Multiple risk factors for engaging in sexual risk behaviors have been identified among homeless populations. However, less is known about differences in sexual risk behaviors according to current age (i.e., young adults vs. older adults) as many studies of homeless youth do not compare youth to older adults in the same sample. Less is known as well about the age of homelessness onset as a potential, independent risk factor despite findings suggesting that age of onset is correlated with other risk behaviors such as substance use, with a younger age at the onset of homelessness being associated with a higher incidence of substance use [36]. An Oakland, California based study found that, among homeless adults >50 years old, those who first became homeless before age 50 reported higher rates of substance use than those with a later age of homelessness onset [37]. While research demonstrates that age at the onset of homelessness is associated with substance use, little is known about the relation between age at the onset of homelessness and sexual risk behaviors in a broader sample of homeless adults and young adults.

2. Purpose

In this study, we examined the prevalence of sexual risk behaviors—having condomless sex, a new sexual partner, and multiple sexual partners—among sexually active homeless adults in Oklahoma City, OK, USA. In addition, we assessed the relations between HIV risk perception, age at sexual debut, age at the onset of homelessness, current age, and sexual risk behaviors. We hypothesized that those who were younger than 25 years and those who experienced homelessness at an earlier age (i.e., under 25 years old) would report more sexual risk behaviors and that those with low perceived HIV risk would report fewer sexual risk behaviors.

3. Methods

3.1. Data and Sample
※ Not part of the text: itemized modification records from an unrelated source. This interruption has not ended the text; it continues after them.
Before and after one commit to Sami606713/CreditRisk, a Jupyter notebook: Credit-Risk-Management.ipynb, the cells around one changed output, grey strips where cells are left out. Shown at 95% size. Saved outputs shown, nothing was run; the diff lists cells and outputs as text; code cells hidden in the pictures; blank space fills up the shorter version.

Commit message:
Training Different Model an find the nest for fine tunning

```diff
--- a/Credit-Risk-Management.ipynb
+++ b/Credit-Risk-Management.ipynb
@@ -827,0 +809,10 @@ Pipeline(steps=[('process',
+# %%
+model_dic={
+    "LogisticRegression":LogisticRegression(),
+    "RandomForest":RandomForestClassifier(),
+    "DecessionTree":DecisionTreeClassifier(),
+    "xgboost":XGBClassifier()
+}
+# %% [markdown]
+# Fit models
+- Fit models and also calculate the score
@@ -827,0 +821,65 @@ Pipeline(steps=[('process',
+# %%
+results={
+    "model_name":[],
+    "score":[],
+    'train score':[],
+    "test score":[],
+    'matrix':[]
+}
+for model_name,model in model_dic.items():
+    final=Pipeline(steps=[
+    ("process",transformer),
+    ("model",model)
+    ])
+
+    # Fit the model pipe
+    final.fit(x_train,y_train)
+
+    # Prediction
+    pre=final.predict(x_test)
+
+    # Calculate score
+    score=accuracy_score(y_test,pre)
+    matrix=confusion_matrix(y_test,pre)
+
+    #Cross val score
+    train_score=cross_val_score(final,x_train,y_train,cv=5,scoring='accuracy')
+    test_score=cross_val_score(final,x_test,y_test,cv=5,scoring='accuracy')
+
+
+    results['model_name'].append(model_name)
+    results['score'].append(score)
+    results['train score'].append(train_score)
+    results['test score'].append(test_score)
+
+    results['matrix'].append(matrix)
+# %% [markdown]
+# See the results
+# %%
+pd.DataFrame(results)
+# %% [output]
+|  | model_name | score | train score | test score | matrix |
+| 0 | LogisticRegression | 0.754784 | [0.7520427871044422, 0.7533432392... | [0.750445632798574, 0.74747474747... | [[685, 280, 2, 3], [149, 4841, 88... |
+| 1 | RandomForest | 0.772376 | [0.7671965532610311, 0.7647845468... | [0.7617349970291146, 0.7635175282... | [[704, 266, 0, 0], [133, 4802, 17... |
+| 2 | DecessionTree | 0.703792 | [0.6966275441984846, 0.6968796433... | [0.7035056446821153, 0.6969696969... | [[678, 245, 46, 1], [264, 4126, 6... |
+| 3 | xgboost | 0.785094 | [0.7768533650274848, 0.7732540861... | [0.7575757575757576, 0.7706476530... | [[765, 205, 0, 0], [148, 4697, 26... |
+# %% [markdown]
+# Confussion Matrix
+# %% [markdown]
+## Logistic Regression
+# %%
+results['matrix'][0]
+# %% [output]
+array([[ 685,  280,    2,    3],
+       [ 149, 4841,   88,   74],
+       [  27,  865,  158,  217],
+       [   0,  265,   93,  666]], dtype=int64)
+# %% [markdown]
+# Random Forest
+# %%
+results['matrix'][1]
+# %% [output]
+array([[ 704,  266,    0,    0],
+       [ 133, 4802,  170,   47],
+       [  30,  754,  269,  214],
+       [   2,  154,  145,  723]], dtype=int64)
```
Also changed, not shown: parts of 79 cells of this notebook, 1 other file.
From July–August 2016, participants were recruited through flyers posted at six different homeless shelters in Oklahoma City, OK, USA. To be enrolled, participants must have been 18 years of age or older, receiving services (e.g., shelter, counseling) at the targeted shelters, and had a minimum 7th grade English literacy level based on a score of 4 or higher on the Rapid Estimate of Adult Literacy in Medicine-Short Form (REALM-SF) [38]. After the screening and informed consent process, each participant was given a questionnaire to complete on a tablet computer, which enabled the participant to see survey items on the screen and hear the questions being read aloud via headphones. Participants took about 1 h to complete the survey and were compensated for their time with a $20 department store gift card. The Institutional Review Boards at the (the University of Texas Health Science Center, the University of Houston, and the University of Oklahoma Health Sciences Center approved this study.
A total of 648 participants were screened for inclusion in the parent study. Thirty-four participants were excluded because they did not meet the reading level criteria REALM literacy score. Four eligible people chose not to participate. A total of 610 adults were enrolled and completed study measures over the 12 day data collection period across 6 shelter sites. An additional 21 participants were not literally homeless and therefore were excluded from the analysis. Of the sexually active participants (n = 467), none had missing data on any of the sexual risk behavior measures (i.e., dependent variables). However, 3 participants were excluded for having missing data on independent variables and 4 additional participants were excluded for missing data on the covariates. The final analytic sample for this study included 460 homeless and sexually active participants.
The subsample of sexually active participants in this study differed from those excluded who were not currently sexually active. The sexually active participants were younger, minority race, and had less than a high school degree. The sample for this study also demonstrated more moderate to severe stress and were more often diagnosed with alcohol or substance use disorder compared to the not sexually active participants from the parent study.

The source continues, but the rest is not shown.